This means that despite the pleas of the A.T. Stewart Middle School Concerned Citizen's Group and a petition circulating to keep the school open, TISD intends to move forward with its plans to repurpose the campus if voters approve the $160.5 million bond proposal.
"We're going to have to get more efficient in Tyler ISD with our middle schools," Mooring said by phone Tuesday.
The TISD bond proposal includes six projects: the construction of a career and technical education center, the construction of three middle schools: Boulter, Moore and one in southwest Tyler, and the completion of renovations/additions at Rice and Dixie elementary schools.
Although Stewart is not included as a project in the bond proposal, it would be affected if the proposal passes.
The district plans to repurpose the campus to a high school of choice called the A.T. Stewart Academy of Excellence.
This academy would offer the district's existing PACE program, as well as accelerated and specialized coursework for students who want a nontraditional high school environment.
This transition is a part of the district's overall plan to reduce the number of middle schools from six to four, one in each quadrant of the city. These would be Boulter in the northwest, the new middle school in the southwest, Hubbard in the southeast and Moore in the northeast. Each one, once built new, would be designed for 1,000 to 1,200 students.

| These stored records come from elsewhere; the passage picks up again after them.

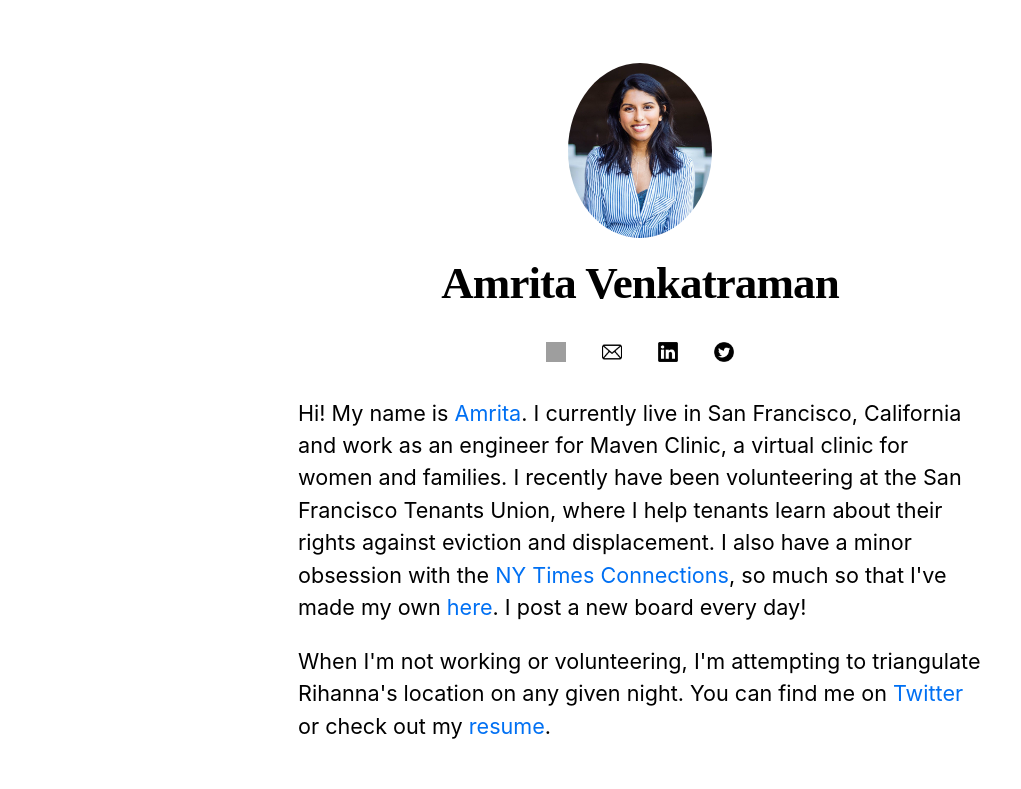
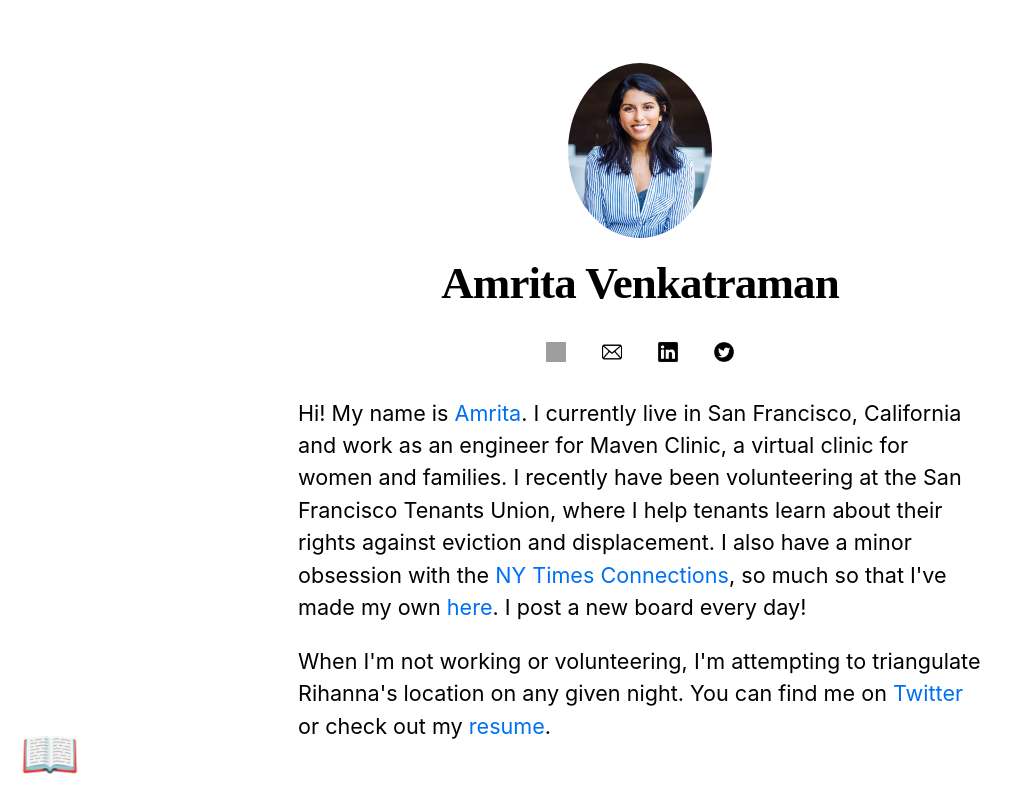
Before and after one commit to iamrita/personalwebsite, a Next.js app: page / in a window 1280 px wide. Shown: the top 789 px of the page, without its empty margins (0-1021 px from the left). Built offline with nearby package versions, Linux system fonts and the light colour scheme; grey boxes are pictures that could not be loaded; a web font is replaced by a local one.

Commit message:
adding some book interactions to my website

```diff
--- /dev/null
+++ b/components/Menu.js
@@ -0,0 +1,37 @@
+import React, { useState } from "react";
+import styles from "../styles/utils.module.css";
+
+const Menu = () => {
+  const [isOpen, setIsOpen] = useState(false);
+
+  const toggleMenu = () => {
+    setIsOpen(!isOpen);
+  };
+
+  return (
+    <div className={styles.menuContainer}>
+      {/* {isOpen && (
+        <div className={styles.menuContent}>
+          <img
+            src="/images/image1.jpg"
+            alt="Image 1"
+            className={styles.menuImage}
+          />
+          <img src="image2.jpg" alt="Image 2" className={styles.menuImage} />
+          <img src="image3.jpg" alt="Image 3" className={styles.menuImage} />
+        </div>
+      )} */}
+
+      {isOpen && (
+        <div className={styles.speechBubble}>
+          <p>I am currently reading Martyr! by Kaveh Akbar.</p>
+        </div>
+      )}
+      <div className={styles.menuButton} onClick={toggleMenu}>
+        📖
+      </div>
+    </div>
+  );
+};
+
+export default Menu;
--- a/pages/index.js
+++ b/pages/index.js
@@ -6,6 +6,7 @@ import utilStyles from "../styles/utils.module.css";
 import { getSortedPostsData } from "../lib/posts";
 import Date from "../components/date";
 import "../components/firebase"
+import Menu from "../components/Menu";
 
 
 export async function getStaticProps() {
@@ -39,6 +40,7 @@ export default function Home({ allPostsData }) {
           </a>
           .
         </p>
+        <Menu></Menu>
       </section>
       <section className={`${utilStyles.headingMd} ${utilStyles.padding1px}`}>
         <h2 className={utilStyles.headingLg}>Blog</h2>
--- a/styles/utils.module.css
+++ b/styles/utils.module.css
@@ -237,3 +237,46 @@
   text-align: center;
   padding: 1vw;
 }
+
+
+.menuContainer {
+  position: fixed;
+  bottom: 0;
+  left: 0;
+  margin: 10px;
+}
+
+.menuButton {
+  background-color: transparent; /* Transparent background */
+  color: white;
+  cursor: pointer;
+  padding-left: 10px;
+  border-radius: 5px;
+  font-size: 48px; /* Increase emoji size */
+}
+
+.menuContent {
+  display: flex;
+  flex-direction: column;
+  margin-top: 10px;
+}
+
+.menuImage {
+  width: 100px;
+  height: 100px;
+  margin-bottom: 10px;
+  border-radius: 5px;
+}
+
+.speechBubble {
+  position: relative;
+  background: white;
+  border-radius: 0.4em;
+  padding: 10px;
+  color: black;
+  margin-bottom: 10px;
+  max-width: 400px;
+  text-align: center;
+  border: 2px dotted black;
+  font-family: 'Courier New', Courier, monospace;
+}
```
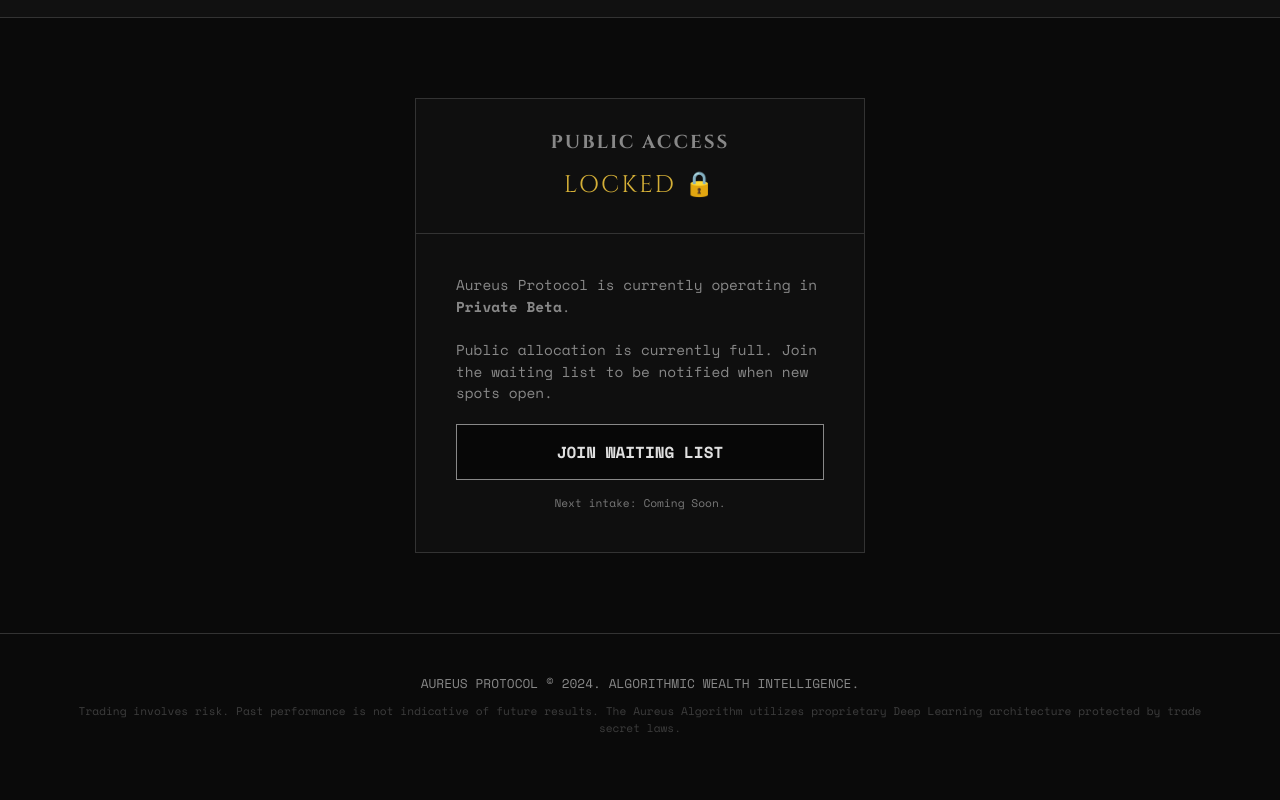
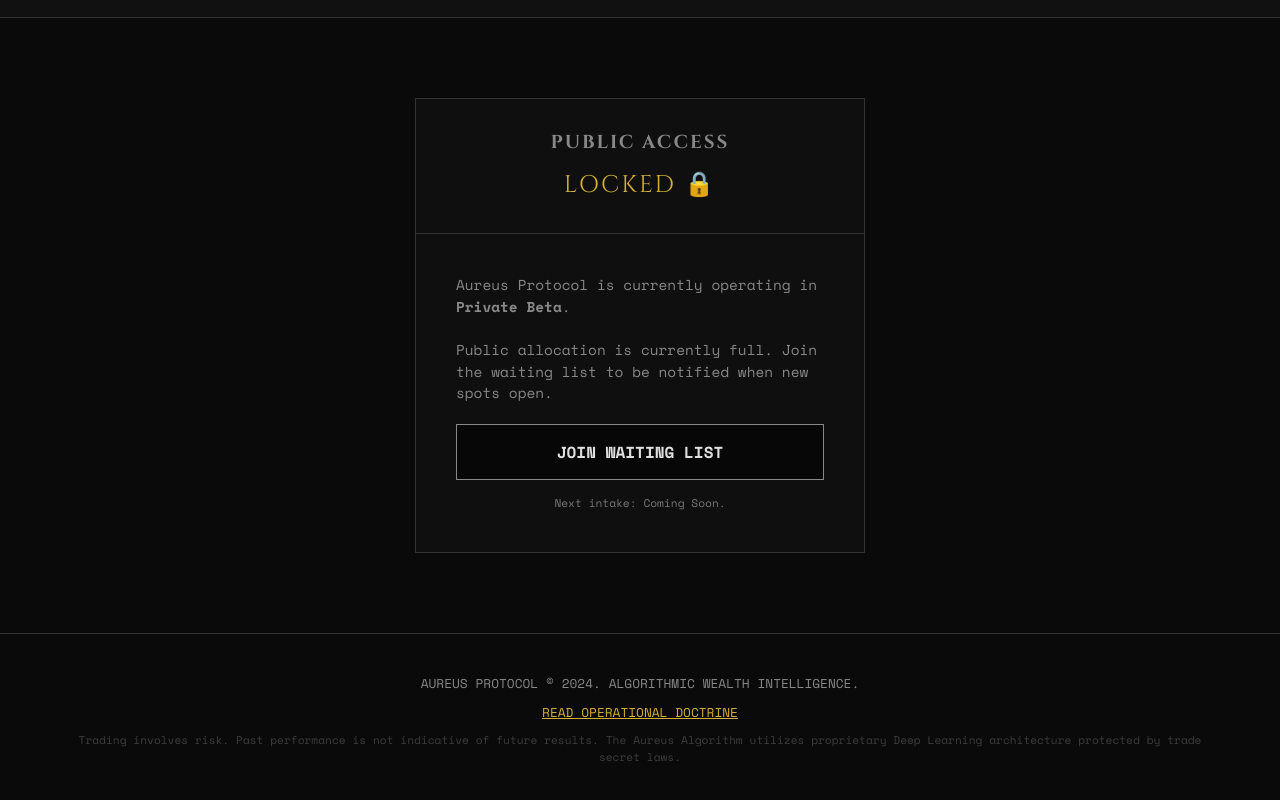
Before and after one commit to dokne7725/aureus-protocol, a plain HTML site: page index.html in a window 1280 px wide. Shown: the part 1983-2783 px from the top of the page. Before the commit the page ends 2760 px from the top, so only its background shows below. Drawn offline with nearby package versions, Linux system fonts and the light colour scheme.

Commit message:
Update index.html

```diff
--- a/index.html
+++ b/index.html
@@ -168,6 +168,9 @@
     <footer>
         <div class="container">
             <p>AUREUS PROTOCOL © 2024. ALGORITHMIC WEALTH INTELLIGENCE.</p>
+            <p style="margin-top: 10px;">
+                <a href="doctrine.html" style="font-size: 0.8rem; color: #D4AF37; text-decoration: underline;">READ OPERATIONAL DOCTRINE</a>
+            </p>
             <p class="tiny">
                 Trading involves risk. Past performance is not indicative of future results.
                 The Aureus Algorithm utilizes proprietary Deep Learning architecture protected by trade secret laws.
```
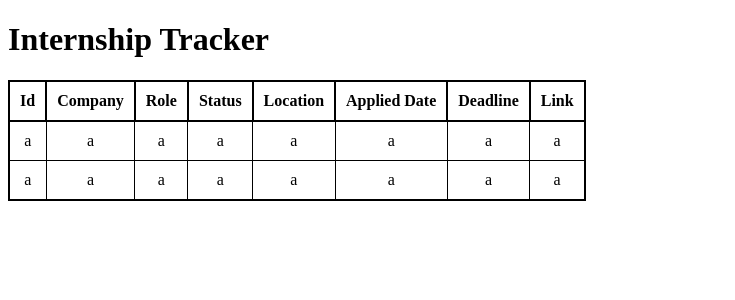
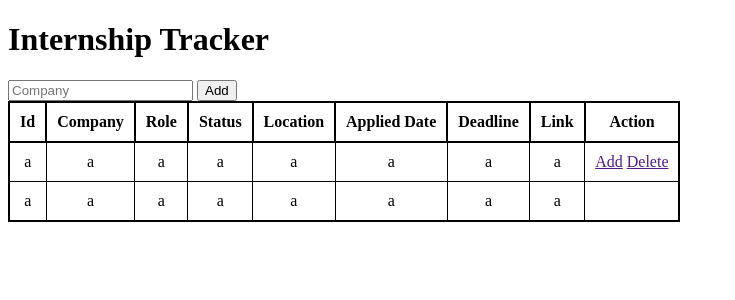
Before and after one commit to Rim-bit/internship-tracker, a Flask app: page / in a window 1280 px wide. Shown: the top 300 px of the page, without its empty margins (0-735 px from the left). Run offline with Flask 3, Linux system fonts and the light colour scheme.

Commit message:
Sample add feature and refactor Flask app structure to avoid circular imports

```diff
--- a/app/__init__.py
+++ b/app/__init__.py
@@ -1,22 +1,16 @@
-from flask import Flask, render_template
-from flask_sqlalchemy import SQLAlchemy
+from flask import Flask, render_template, request, redirect
 from config import Config
+from app.models import db
 
-
-db = SQLAlchemy()
 
 def create_app():
     app = Flask(__name__)
     app.config.from_object(Config)
+
     db.init_app(app)
 
-    # Home page
-    @app.route('/')
-    def index():
-        return render_template('index.html')
-
-    @app.route('/about')
-    def about():
-        return "About page!"
+    # Register the routes blueprint after the app is created to avoid circular import issues
+    from app.routes import main_bp
+    app.register_blueprint(main_bp)
 
     return app
--- /dev/null
+++ b/app/extensions.py
@@ -0,0 +1,3 @@
+from flask_sqlalchemy import SQLAlchemy
+
+db = SQLAlchemy()
--- a/app/models.py
+++ b/app/models.py
@@ -1,5 +1,4 @@
-from app import db
-from datetime import datetime, UTC
+from app.extensions import db
 
 class Application(db.Model):
     # primary_key means each row gets unique identifier
--- /dev/null
+++ b/app/routes.py
@@ -0,0 +1,26 @@
+from flask import Blueprint, render_template, request, redirect, url_for
+from app.models import Application
+from app.extensions import db
+
+
+main_bp = Blueprint("main", __name__)
+
+# Home page
+@main_bp.route('/', methods=['POST', 'GET'])
+def index():
+    if request.method == 'POST':
+        company_name = request.form['company']
+        company_data = Application(company=company_name)
+
+        try:
+            db.session.add(company_data)
+            db.session.commit()
+            return redirect(url_for("main.index"))
+        except:
+            return "There was an issue adding company name"
+    else:
+        return render_template('index.html')
+
+@main_bp.route('/about')
+def about():
+    return "About page!"
--- a/app/templates/index.html
+++ b/app/templates/index.html
@@ -10,6 +10,13 @@
 </div>
 
 <div>
+    <form action="/" method="POST">
+        <input type="text" name="company" id="company" placeholder="Company">
+        <input type="submit" value="Add">
+    </form>
+</div>
+
+<div class="table-container">
     <table id="tracker-table">
         <thead>
             <tr>
@@ -21,6 +28,7 @@
                 <th>Applied Date</th>
                 <th>Deadline</th>
                 <th>Link</th>
+                <th>Action</th>
 
             </tr>
         </thead>
@@ -35,6 +43,11 @@
                 <td>a</td>
                 <td>a</td>
                 <td>a</td>
+                <td>
+                    <a href="">Add</a>
+                    <a href="">Delete</a>
+                </td>
+
             </tr>
                         <tr>
                 <td>a</td>
@@ -49,6 +62,8 @@
         </tbody>
 
     </table>
+
+
 </div>
 
 {% endblock %}
```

In addition to Stewart, Hogg and Dogan would be closed as middle schools and repurposed for other uses under the district's long-range plan, which was approved in 2012.
Mooring said Stewart lends itself to repurposing because of its location between the northwest and southwest quadrants of the school district. In addition, it's a newer campus, so it's cheaper and more feasible to renovate, Mooring said.
He said the district has to look at what it can do so it doesn't create a seventh middle school and add another $2 million to the budget. That amount is the approximate cost of operating a middle school annually, he said.
Racially, the new southwest Tyler middle school is expected to have a fairly diverse population with slightly more than one third of its students being African-American, slightly more than one third white and a quarter of the students Hispanic.
TISD as a whole was about 43 percent Hispanic, 30 percent black and 25 percent white last school year, according to information on the Texas Education Agency website.
Stewart was more than 48 percent African-American, about 41 percent Hispanic and almost 10 percent white last school year, according to the Texas Education Agency website. It also had about 445 students.
Mooring said if the bond does pass and the district moves forward with the proposed plans for Stewart, TISD officials would visit other school districts to see programs that are similar to what they are looking to start here.
He said he wants the Stewart community involved in the planning process and plans to contact one of the leaders to determine who will be involved. Mooring said he's met with Stewart community members about six times.
He said the A.T. Stewart Academy of Excellence might not look like the campuses at the other school districts, but using input from community members, district officials, and school board members, the district can design a campus that best suits Tyler's needs.
He said the decision still has to be made about the campus, but the school board and the administration have to look at what's best for the whole district.
"Input and listening doesn't always mean doing what one segment of the population wants you to do …" he said. "It means that you've considered all factors and all input from all parts of the community."
With three new board members coming to TISD this month, Mooring said discussions about the issue could take place next year, and the plans could go in a different direction but, "something would have to give (because) we can't afford to open another $2 million facility (in) operating (expenses)."
Donald Sanders, a former Tyler city councilman and part of the A.T. Stewart Middle School Concerned Citizen's Group, said Monday that even if the bond passes, the group still would press forward with its efforts to keep the school operating as a middle school.
"In regard to the high school of excellence they are talking about for A.T. Stewart Middle School, I say we need that," Sanders said Monday during a community meeting at Greater Shiloh Baptist Church.
But, he added, find another location for it.